I hear a wail from the next room, and the cooing of the wet nurse as she feeds the babe. I have just come in from the hunt, I have not even had time to hold him. Nobody told me she was dying. No one even told me she was birthing! It all happened too fast, said the midwives, and they are right. She died too fast. Oh, my Elfhild, how quickly I have lost you. How quickly your beauty has left this world.
The midwives say my babe is a man-child, but for me, hearing the good news is like a starving man trying to fill his stomach with grass and sticks. There is no substitute for true food. Not even a son could replace my beloved. At least I will not be forced to take another wife, I think. The house of Éorl must have heirs, and even in the midst of my grief, I am glad that Elfhild is the mother of my son. Elfhild was a rare sort of woman, and I would not willingly raise another to the station she once occupied. Wedding some woman simply to get a son is abhorrent to me, and I am glad I will not have to do it.
They are asking me now if I want to hold him. I shake my head. In the face of Death, that vibrant new life seems almost an insult. I can already hear the whisperings of the women: how he loved her! how dear he held her! Faithful husband, noble king...the praises ring empty in my ears. If I was good, it was because she made me good, with her gentleness and patience. And now she is forever taken from the world, and part of me is taken with her.
At long last, I turn from her deathbed and leave the room. I cannot help but think of the funeral I must arrange, the funeral fit for a queen. Yes, the women will weep for her, and the men will raise her mound high. They will lay about her all the honors of her queenship, all her jewels and silks, but not a single ornament will be as fair as she was to me in life. Yes, I must lay her in the mound next my mother's, and the simbelmynë will cover her grave, but I will not forget her. I vow to myself that there will be no Queen in Rohan while I am yet living. No woman will take the place that she hallowed with her goodness and beauty. No woman will ever take her place in my heart.

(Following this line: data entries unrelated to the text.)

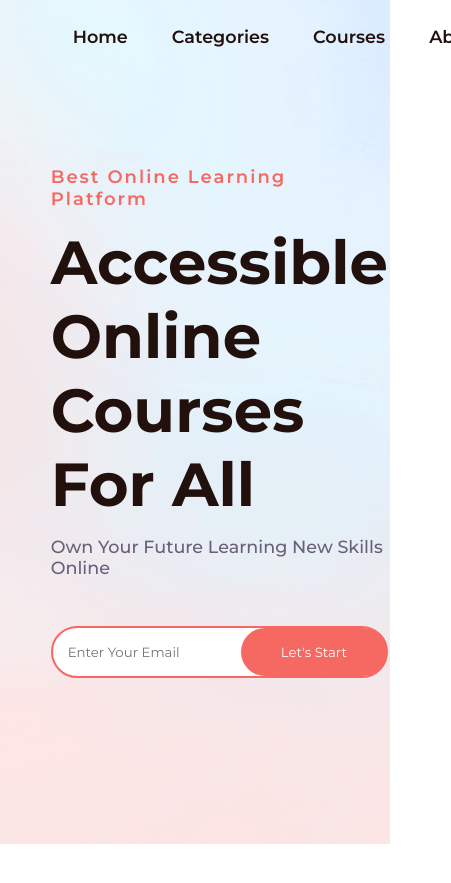
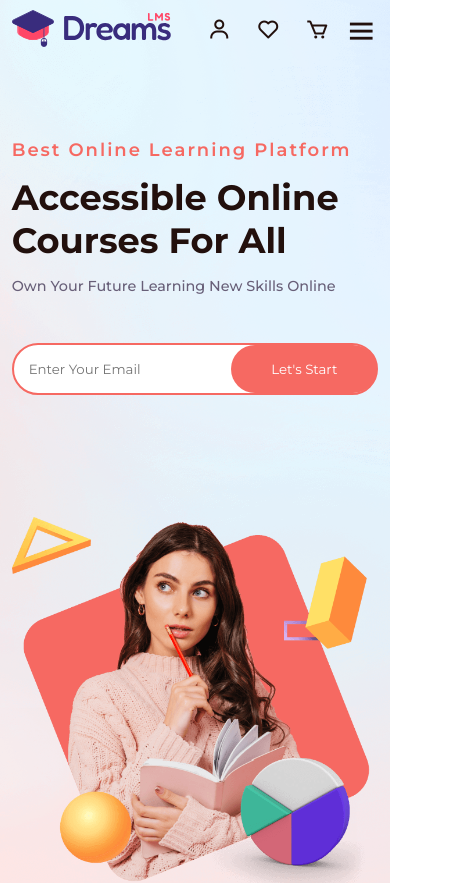
Before and after one commit to matador7495/Responsive-Online-Course, a plain HTML site: page index.html in a window 390 px wide. Shown: the top 883 px of the page, 451 px wide, since content can reach past the window. Drawn offline with nearby package versions, Linux system fonts and the light colour scheme.

Commit message:
responsive

```diff
--- a/css/style.css
+++ b/css/style.css
@@ -461,3 +461,123 @@ header.sticky {
   font-weight: 500;
   letter-spacing: 1px;
 }
+
+@media (max-width: 1410px) {
+  header {
+    padding: 10px 3%;
+    transition: 0.2s;
+  }
+
+  header.sticky {
+    padding: 12px 3%;
+    transition: 0.2s;
+  }
+
+  section {
+    padding: 70px 3%;
+    transition: 0.2s;
+  }
+
+  .container {
+    padding: 70px 3%;
+    transition: 0.2s;
+  }
+
+  .contact {
+    padding: 60px 3%;
+    transition: 0.2s;
+  }
+}
+
+@media (max-width: 1050px) {
+  :root {
+    --big-font: 3.2rem;
+    --h2-font: 2rem;
+    --p-font: 1rem;
+    transition: 0.1s;
+  }
+
+  .home {
+    height: 84vh;
+  }
+}
+
+@media (max-width: 1025px) {
+  #menu-icon {
+    display: block;
+  }
+
+  .navbar {
+    position: absolute;
+    top: 100%;
+    right: -100%;
+    width: 300px;
+    height: 110vh;
+    background: var(--main-color);
+    display: flex;
+    flex-direction: column;
+    align-items: center;
+    padding: 170px 30px;
+    transition: all 0.40s ease;
+  }
+
+  .navbar a {
+    display: block;
+    margin: 1.3rem 0;
+    color: var(--bg-color);
+  }
+
+  .navbar a:hover {
+    color: var(--bg-color);
+    transform: translateY(-5px);
+  }
+
+  .navbar.open {
+    right: 0;
+  }
+}
+
+@media (max-width: 890px) {
+  .home {
+    height: 150vh;
+    grid-template-columns: 1fr;
+    gap: 1rem;
+  }
+
+  .home-text {
+    padding-top: 20px;
+  }
+
+  .home-img {
+    text-align: center;
+  }
+
+  .home-img img {
+    height: auto;
+    width: 100%;
+  }
+
+  .about {
+    grid-template-columns: 1fr;
+    gap: 1rem;
+  }
+}
+
+@media (max-width: 600px) {
+  .home {
+    height: 120vh;
+  }
+}
+
+@media (max-width: 400px) {
+  .courses-content {
+    grid-template-columns: repeat(auto-fit, minmax(350px, auto));
+  }
+
+  :root {
+    --big-font: 2.2rem;
+    --h2-font: 1.5rem;
+    --p-font: 0.9rem;
+    transition: 0.1s;
+  }
+}
--- a/js/script.js
+++ b/js/script.js
@@ -3,3 +3,16 @@ const header = document.querySelector("header");
 window.addEventListener("scroll", () => {
    header.classList.toggle("sticky", window.scrollY > 0);
 });
+
+const menuIcon = document.querySelector("#menu-icon");
+const navbar = document.querySelector(".navbar");
+
+menuIcon.addEventListener("click", () => {
+   menuIcon.classList.toggle("bx-x");
+   navbar.classList.toggle("open");
+});
+
+window.onscroll = () => {
+   menuIcon.classList.remove("bx-x");
+   navbar.classList.remove("open");
+};
```
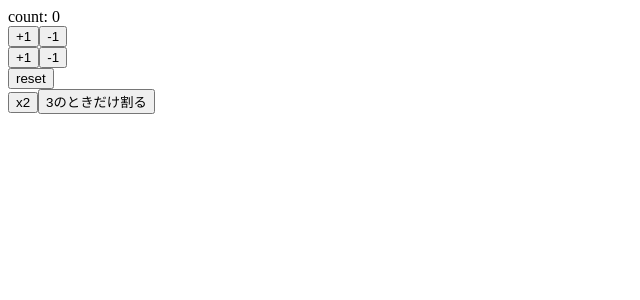
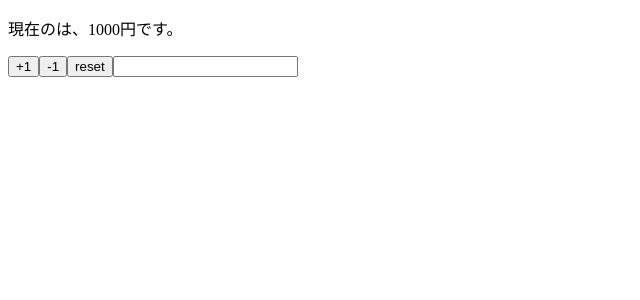
Before and after one commit to sasaki-sota/Hooks-practice, a React (Create React App) app in the folder react-hooks/: page / in a window 1280 px wide. Shown: the top 300 px of the page, without its empty margins (0-640 px from the left). Built offline with nearby package versions, Linux system fonts and the light colour scheme.

Commit message:
useState

```diff
--- a/react-hooks/src/App.js
+++ b/react-hooks/src/App.js
@@ -1,44 +1,32 @@
 import React, { useState } from 'react';
 
-const App =() => {
+const App = (props) => {
 
-    //0が初期値となる
-    const [count, setCount] = useState(0)
+    const [name, setName] = useState(props.name);
+    const [price, setPrice] = useState(props.price);
 
-    // countで0 setCountで関数が返ってくる
-    // console.log({count});
-    // console.log({setCount});
+    const reset = () => {
+        setPrice(props.price)
+        setName(props.name)
+    }
 
-    const increment = () => setCount(count + 1);
-    const decrement = () => setCount(count - 1);
+    return (
+        <React.Fragment>
+            <p>現在の{name}は、{price}円です。</p>
+            <button onClick={() => setPrice(price + 1)}>+1</button>
+            <button onClick={() => setPrice(price - 1)}>-1</button>
+            <button onClick={reset}>reset</button>
 
-    const increment2 = () => setCount(previousCount => previousCount + 1)
-    const decrement2 = () => setCount(previousCount => previousCount - 1)
-    const reset = () => setCount(0);
+            {/*target.value = onChangeが発動するときのinputの文字*/}
+            <input type="text" value={name} onChange={event => setName(event.target.value)}/>
+        </React.Fragment>
+    )
+};
 
-    const double = () => setCount(count * 2);
-    const half3 = () => setCount(previousCount => {
-        return previousCount % 3 === 0 ? previousCount / 3 : previousCount
-    });
-
-  return (
-      <React.Fragment>
-          <div>count: {count}</div>
-          <button onClick={increment}>+1</button>
-          <button onClick={decrement}>-1</button>
-          <div>
-              <button onClick={increment2}>+1</button>
-              <button onClick={decrement2}>-1</button>
-          </div>
-          <div>
-              <button onClick={reset}>reset</button>
-          </div>
-          <div>
-              <button onClick={double}>x2</button>
-              <button onClick={half3}>3のときだけ割る</button>
-          </div>
-      </React.Fragment>
-  );
+// Appのpropsの値
+App.defaultProps = {
+    name: '',
+    price: 1000
 }
 
 export default App;
```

This is a work of fan fiction, written because the author has an abiding love for the works of J R R Tolkien. The characters, settings, places, and languages used in this work are the property of the Tolkien Estate, Tolkien Enterprises, and possibly New Line Cinema, except for certain original characters who belong to the author of the said work. The author will not receive any money or other remuneration for presenting the work on this archive site. The work is the intellectual property of the author, is available solely for the enjoyment of Henneth Annûn Story Archive readers, and may not be copied or redistributed by any means without the explicit written consent of the author.